• **What the task asks**
Check every line of the data below for "label". Copy each one that has it.

(Before-and-after change data)
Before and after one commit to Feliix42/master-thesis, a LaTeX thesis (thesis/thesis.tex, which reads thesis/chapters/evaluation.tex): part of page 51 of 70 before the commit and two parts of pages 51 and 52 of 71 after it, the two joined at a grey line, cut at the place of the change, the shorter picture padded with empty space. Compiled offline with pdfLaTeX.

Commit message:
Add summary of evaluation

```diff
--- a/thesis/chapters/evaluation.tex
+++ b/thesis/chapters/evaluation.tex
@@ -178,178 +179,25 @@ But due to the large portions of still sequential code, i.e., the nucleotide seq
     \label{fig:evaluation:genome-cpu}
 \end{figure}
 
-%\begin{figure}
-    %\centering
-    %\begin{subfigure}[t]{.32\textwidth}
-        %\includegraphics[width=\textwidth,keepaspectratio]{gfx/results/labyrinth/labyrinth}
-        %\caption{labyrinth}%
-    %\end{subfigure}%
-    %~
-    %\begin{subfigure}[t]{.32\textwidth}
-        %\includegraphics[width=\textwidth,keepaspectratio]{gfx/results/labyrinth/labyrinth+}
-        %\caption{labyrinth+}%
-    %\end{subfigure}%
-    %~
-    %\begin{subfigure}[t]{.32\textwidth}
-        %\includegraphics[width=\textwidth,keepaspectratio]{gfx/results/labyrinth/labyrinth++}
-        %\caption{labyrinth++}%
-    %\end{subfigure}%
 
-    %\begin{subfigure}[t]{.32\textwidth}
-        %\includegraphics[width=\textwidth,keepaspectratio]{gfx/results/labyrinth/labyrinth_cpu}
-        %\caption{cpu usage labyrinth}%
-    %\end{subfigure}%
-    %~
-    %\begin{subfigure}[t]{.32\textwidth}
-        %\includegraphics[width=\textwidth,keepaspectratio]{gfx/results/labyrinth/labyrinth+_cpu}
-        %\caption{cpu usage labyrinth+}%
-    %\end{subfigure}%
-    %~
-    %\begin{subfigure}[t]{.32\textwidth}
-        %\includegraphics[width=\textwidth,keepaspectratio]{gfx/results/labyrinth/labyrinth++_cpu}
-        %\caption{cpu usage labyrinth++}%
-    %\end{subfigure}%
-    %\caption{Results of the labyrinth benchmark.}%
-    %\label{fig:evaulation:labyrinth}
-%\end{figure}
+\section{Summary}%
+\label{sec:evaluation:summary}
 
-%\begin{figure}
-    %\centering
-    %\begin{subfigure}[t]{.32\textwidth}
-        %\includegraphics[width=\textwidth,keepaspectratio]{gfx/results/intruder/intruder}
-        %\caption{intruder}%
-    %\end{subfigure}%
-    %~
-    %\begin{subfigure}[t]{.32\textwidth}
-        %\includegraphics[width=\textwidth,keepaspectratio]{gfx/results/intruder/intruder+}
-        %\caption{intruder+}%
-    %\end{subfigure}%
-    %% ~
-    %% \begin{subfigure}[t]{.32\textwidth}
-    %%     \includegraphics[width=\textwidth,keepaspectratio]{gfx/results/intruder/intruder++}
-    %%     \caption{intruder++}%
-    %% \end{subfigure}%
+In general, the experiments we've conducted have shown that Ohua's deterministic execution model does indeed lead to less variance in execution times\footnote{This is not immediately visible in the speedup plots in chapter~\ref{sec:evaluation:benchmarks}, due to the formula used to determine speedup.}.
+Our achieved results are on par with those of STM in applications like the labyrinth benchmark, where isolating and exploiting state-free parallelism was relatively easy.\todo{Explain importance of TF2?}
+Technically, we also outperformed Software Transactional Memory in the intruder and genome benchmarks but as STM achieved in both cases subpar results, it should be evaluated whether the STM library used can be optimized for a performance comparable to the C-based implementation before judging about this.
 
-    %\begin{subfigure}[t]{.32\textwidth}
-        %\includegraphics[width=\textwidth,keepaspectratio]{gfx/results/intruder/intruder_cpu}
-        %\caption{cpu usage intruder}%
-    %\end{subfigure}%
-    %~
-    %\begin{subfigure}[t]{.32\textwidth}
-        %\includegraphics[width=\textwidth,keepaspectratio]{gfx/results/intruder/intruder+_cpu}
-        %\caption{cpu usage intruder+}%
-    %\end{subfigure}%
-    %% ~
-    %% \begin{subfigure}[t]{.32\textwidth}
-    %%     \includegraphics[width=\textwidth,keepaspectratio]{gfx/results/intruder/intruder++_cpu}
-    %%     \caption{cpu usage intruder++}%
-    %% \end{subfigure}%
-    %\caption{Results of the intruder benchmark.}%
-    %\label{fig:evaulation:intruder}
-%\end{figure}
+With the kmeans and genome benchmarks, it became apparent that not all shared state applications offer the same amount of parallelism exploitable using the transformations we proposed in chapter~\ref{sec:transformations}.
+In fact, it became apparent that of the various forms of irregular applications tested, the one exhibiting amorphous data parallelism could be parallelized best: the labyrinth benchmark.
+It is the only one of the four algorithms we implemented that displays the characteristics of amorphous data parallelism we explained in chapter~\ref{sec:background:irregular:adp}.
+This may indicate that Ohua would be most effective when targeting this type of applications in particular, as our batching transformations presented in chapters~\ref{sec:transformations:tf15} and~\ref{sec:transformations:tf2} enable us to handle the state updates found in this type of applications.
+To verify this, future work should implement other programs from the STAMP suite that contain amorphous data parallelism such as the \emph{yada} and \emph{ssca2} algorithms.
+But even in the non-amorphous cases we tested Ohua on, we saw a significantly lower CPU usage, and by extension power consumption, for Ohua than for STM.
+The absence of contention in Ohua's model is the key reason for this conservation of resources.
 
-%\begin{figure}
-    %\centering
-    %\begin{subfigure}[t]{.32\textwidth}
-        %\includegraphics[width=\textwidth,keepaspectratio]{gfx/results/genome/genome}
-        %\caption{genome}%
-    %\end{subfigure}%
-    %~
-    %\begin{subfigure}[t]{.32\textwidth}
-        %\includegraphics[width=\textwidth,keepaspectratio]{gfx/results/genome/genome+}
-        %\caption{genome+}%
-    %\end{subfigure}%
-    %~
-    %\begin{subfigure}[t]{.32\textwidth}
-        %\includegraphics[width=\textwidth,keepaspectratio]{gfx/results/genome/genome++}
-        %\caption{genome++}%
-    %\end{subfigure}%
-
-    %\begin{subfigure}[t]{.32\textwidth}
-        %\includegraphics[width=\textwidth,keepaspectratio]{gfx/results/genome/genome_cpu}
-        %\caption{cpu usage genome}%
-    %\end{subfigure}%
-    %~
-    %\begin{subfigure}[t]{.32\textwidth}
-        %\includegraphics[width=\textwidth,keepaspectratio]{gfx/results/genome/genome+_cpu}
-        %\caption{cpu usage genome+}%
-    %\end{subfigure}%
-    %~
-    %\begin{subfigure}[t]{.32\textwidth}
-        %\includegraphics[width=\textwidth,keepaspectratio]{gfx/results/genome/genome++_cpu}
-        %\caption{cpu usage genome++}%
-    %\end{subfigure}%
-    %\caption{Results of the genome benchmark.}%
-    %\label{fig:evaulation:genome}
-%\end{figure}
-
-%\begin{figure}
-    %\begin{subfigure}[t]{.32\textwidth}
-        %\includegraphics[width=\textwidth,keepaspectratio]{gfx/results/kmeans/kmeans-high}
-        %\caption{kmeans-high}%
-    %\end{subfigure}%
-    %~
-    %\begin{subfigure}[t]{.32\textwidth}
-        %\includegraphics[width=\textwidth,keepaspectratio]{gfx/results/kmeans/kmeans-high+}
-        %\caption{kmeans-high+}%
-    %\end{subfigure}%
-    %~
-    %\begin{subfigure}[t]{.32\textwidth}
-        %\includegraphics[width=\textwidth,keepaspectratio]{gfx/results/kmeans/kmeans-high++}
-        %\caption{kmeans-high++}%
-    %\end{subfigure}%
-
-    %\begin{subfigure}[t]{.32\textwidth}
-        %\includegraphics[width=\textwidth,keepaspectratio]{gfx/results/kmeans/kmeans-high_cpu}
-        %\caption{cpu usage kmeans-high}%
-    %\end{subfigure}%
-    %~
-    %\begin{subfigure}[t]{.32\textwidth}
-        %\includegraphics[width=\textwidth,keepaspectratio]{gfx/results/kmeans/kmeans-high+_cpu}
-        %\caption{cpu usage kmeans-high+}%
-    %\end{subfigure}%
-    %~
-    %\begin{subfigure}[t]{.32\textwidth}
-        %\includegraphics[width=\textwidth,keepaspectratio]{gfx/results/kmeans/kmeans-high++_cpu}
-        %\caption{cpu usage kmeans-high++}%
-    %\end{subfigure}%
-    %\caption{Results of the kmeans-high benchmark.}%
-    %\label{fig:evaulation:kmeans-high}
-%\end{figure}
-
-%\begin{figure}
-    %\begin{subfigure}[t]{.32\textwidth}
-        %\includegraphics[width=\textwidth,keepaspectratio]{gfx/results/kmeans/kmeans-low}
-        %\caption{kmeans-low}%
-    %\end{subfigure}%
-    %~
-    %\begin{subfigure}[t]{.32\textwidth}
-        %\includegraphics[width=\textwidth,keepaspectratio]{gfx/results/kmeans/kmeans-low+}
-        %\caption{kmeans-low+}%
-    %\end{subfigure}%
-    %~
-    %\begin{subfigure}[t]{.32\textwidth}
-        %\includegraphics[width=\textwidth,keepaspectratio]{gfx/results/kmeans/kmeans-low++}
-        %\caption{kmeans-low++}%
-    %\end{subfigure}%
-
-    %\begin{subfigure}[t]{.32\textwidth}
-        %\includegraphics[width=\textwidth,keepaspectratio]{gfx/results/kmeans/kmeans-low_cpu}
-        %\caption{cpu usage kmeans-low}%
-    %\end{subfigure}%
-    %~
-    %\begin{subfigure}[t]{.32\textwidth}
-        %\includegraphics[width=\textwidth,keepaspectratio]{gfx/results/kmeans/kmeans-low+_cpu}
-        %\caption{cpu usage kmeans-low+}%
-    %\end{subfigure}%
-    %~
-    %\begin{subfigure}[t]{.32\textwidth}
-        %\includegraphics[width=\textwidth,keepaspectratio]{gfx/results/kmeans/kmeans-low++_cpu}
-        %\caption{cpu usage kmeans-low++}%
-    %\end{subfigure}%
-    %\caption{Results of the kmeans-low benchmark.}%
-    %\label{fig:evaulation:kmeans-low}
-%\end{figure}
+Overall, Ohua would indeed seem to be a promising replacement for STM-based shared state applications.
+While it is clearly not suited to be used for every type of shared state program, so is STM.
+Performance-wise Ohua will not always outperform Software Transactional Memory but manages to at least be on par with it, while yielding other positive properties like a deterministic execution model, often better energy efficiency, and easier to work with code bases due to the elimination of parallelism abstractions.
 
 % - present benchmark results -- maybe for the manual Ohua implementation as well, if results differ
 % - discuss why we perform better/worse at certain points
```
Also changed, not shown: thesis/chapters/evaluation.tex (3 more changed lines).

• **Your response**
     \label{fig:evaluation:genome-cpu}
-    %\label{fig:evaulation:labyrinth}
+\label{sec:evaluation:summary}
-    %\label{fig:evaulation:intruder}
-    %\label{fig:evaulation:genome}
-    %\label{fig:evaulation:kmeans-high}
-    %\label{fig:evaulation:kmeans-low}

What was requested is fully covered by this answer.